The extent to which parents are unable to access the free 15 hours without paying additional fees was highlighted during last month's Public Accounts Committee hearing on the findings of the National Audit Office report on the free entitlement for three- and four-year-olds.
The NAO report, published in February, looked at whether the Department for Education is providing value for money in delivering the free entitlement for education for three- and four-year-olds.
Speaking to delegates at the ICMEC seminar at the University of East London last week, Neil Leitch, chief executive of the Pre-school Learning Alliance, gave a provider perspective on ongoing issues with funding the 15 hours.
Delegates also heard from Julian Wood, the National Audit Office client director of education, who gave an overview of the NAO report's conclusions.
Mr Leitch, who gave evidence to the Public Accounts Committee, said he was amazed that issues regarding funding raised during the hearing appeared to be news to MPs.
'We in the sector know that none of this is news and perhaps it suits everyone to ignore the issue, because there is simply not enough money in the system to deliver on the rhetoric,' he said.

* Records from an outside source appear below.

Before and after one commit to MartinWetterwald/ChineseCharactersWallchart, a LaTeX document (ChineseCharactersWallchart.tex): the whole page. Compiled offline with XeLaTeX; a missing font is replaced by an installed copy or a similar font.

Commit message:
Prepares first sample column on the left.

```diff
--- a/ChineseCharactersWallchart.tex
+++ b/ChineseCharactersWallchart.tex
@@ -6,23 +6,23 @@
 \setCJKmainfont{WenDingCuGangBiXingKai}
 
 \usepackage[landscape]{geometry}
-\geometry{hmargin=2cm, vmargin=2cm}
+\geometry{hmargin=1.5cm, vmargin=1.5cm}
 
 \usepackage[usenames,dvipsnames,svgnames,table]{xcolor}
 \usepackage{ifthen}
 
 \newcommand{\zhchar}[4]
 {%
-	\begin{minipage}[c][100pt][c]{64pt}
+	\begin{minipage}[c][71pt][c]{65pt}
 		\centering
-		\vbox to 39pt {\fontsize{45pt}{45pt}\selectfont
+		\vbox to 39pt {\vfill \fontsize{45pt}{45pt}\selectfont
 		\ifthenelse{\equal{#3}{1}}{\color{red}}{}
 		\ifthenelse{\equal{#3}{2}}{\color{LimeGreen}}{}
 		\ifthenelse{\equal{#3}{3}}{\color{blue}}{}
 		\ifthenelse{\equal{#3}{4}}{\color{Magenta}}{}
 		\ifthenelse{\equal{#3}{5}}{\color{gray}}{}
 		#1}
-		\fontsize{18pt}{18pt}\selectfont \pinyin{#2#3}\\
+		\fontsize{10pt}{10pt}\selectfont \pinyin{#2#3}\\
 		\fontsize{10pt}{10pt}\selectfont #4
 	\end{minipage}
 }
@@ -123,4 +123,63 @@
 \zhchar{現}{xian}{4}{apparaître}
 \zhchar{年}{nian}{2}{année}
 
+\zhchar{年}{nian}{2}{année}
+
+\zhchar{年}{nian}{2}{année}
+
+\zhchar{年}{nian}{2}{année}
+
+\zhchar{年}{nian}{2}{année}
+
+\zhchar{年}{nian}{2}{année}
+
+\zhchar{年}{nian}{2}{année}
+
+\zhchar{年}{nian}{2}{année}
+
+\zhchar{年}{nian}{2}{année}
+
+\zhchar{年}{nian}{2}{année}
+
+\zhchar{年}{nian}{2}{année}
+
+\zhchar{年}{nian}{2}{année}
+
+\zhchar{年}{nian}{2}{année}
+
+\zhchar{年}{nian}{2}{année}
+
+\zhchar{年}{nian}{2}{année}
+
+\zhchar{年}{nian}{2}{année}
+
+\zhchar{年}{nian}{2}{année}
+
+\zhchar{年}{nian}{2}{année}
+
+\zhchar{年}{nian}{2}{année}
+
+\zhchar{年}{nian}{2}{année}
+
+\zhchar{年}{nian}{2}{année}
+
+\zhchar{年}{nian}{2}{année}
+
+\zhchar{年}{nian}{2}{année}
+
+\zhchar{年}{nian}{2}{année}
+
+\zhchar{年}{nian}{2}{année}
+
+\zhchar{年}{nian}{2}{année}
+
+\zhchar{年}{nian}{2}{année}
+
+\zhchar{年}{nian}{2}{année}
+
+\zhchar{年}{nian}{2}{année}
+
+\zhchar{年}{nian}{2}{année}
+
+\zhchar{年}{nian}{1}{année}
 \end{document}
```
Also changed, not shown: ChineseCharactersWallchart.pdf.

Mr Leitch also spoke about his own experience when he was recently looking for a nursery for his three-year-old, as there was no Alliance nursery in his area.
After finding a nursery he liked and told that they offered the free entitlement he said he would like to take up five three-hour sessions a week, and was surprised to be given a list of fees.
When he stressed that he only wanted the 15 hours he was told the provider had always charged top-up fees and that no parents were able to receive the free entitlement without paying a top-up fee.
Mr Leitch said 15,000 children went through the provider, which he described as a 'fairly substantial organisation' every year (pre-school and primary).
When he queried this with the provider's chief executive and asked if there were any circumstances when they would provide the free entitlement without asking for extra fees, he said he was referred back to the terms and conditions.
This backs up anecdotal evidence that many parents are still unable to claim the 15 hours completely free and that the practice of charging top-up fees to parents is still prevalent.
Mr Leitch said he had told this story when he gave evidence to MPs at the Public Accounts Committee hearing.
During the meeting chair Margaret Hodge also quoted examples directly from discussions on Mumsnet, which she had found from a brief search on the morning of the hearing.
Examples she gave to MPs included parents being sent invoices for 'voluntary donations', including a mother who had been billed £1,000 for a term for 14 hours a week at a nursery when her daughters were supposedly receiving the free entitlement.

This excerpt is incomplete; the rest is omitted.